§ **Detected change data**
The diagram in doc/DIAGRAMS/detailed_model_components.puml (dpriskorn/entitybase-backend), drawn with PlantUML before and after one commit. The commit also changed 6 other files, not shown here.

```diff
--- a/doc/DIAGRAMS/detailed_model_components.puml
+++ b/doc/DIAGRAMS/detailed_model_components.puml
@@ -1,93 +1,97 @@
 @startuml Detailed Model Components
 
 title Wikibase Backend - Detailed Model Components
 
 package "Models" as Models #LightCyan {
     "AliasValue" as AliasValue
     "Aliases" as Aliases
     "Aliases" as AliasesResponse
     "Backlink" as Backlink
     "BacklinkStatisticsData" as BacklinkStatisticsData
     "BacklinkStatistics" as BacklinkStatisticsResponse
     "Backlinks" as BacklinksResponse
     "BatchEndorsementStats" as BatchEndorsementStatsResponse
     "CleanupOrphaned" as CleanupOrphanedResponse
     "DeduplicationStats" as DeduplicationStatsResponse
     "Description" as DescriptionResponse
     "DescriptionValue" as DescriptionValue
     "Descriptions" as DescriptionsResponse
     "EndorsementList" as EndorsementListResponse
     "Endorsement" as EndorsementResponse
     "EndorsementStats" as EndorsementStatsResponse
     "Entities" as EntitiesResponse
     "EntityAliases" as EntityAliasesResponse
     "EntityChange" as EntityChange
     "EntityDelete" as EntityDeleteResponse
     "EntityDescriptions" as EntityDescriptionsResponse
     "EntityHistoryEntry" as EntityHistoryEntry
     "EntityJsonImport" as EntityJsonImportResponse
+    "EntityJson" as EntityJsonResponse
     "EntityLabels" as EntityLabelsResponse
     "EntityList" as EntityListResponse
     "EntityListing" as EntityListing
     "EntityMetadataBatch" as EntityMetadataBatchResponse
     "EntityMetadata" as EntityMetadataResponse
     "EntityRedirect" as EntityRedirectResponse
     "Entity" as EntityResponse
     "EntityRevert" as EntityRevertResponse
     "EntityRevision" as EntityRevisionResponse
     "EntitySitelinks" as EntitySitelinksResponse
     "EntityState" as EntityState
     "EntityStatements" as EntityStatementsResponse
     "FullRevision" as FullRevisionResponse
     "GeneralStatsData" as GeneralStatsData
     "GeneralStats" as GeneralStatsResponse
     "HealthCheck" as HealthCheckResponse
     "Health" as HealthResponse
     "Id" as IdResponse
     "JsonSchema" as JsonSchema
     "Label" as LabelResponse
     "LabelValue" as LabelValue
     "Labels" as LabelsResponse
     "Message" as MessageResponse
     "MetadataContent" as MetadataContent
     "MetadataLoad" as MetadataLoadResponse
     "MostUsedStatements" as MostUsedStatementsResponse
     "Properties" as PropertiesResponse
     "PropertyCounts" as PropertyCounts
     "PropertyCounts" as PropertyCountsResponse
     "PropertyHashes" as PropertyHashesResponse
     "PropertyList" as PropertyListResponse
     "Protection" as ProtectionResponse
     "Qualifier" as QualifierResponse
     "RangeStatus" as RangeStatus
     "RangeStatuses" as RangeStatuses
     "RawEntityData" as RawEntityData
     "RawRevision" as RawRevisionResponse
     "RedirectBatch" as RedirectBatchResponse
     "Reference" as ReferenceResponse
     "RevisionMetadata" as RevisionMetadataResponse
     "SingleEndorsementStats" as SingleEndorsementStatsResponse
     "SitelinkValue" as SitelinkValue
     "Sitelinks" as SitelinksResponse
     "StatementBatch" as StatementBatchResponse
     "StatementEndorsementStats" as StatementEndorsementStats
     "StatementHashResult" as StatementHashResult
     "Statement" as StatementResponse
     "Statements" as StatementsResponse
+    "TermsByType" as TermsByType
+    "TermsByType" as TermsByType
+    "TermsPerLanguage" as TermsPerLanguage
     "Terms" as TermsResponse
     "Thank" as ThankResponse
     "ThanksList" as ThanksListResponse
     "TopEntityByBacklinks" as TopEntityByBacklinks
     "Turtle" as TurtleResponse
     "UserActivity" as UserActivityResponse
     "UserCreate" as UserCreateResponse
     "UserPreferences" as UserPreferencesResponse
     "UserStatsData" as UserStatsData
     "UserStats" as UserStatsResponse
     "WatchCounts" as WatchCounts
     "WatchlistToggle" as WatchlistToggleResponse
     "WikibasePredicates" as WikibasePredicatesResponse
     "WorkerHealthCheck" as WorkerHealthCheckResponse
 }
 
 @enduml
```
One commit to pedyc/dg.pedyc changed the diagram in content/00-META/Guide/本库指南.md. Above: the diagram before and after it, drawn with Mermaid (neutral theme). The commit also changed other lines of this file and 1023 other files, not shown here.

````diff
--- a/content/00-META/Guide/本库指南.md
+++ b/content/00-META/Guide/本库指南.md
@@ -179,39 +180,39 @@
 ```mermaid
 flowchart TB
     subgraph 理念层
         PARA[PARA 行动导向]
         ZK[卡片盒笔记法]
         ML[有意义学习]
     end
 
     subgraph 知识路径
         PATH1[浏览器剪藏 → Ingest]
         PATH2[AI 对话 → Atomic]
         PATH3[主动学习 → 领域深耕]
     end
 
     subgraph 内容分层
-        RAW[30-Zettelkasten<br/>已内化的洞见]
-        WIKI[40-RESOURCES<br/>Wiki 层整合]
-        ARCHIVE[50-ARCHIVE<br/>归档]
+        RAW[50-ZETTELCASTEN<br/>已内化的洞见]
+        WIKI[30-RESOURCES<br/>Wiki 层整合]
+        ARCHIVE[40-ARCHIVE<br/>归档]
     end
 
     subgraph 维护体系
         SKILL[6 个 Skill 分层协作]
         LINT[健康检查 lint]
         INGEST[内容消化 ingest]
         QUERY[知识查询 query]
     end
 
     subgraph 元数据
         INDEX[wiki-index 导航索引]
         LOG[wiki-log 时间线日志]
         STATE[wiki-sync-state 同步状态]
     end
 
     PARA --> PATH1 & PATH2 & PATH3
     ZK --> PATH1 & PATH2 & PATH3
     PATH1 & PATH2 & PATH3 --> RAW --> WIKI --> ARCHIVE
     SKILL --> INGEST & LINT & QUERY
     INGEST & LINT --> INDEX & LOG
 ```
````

§ **YOUR GOAL**
Show every line in the records above that contains the word "SKILL".

§ **EXERCISE SOLUTION**
         SKILL[6 个 Skill 分层协作]
     SKILL --> INGEST & LINT & QUERY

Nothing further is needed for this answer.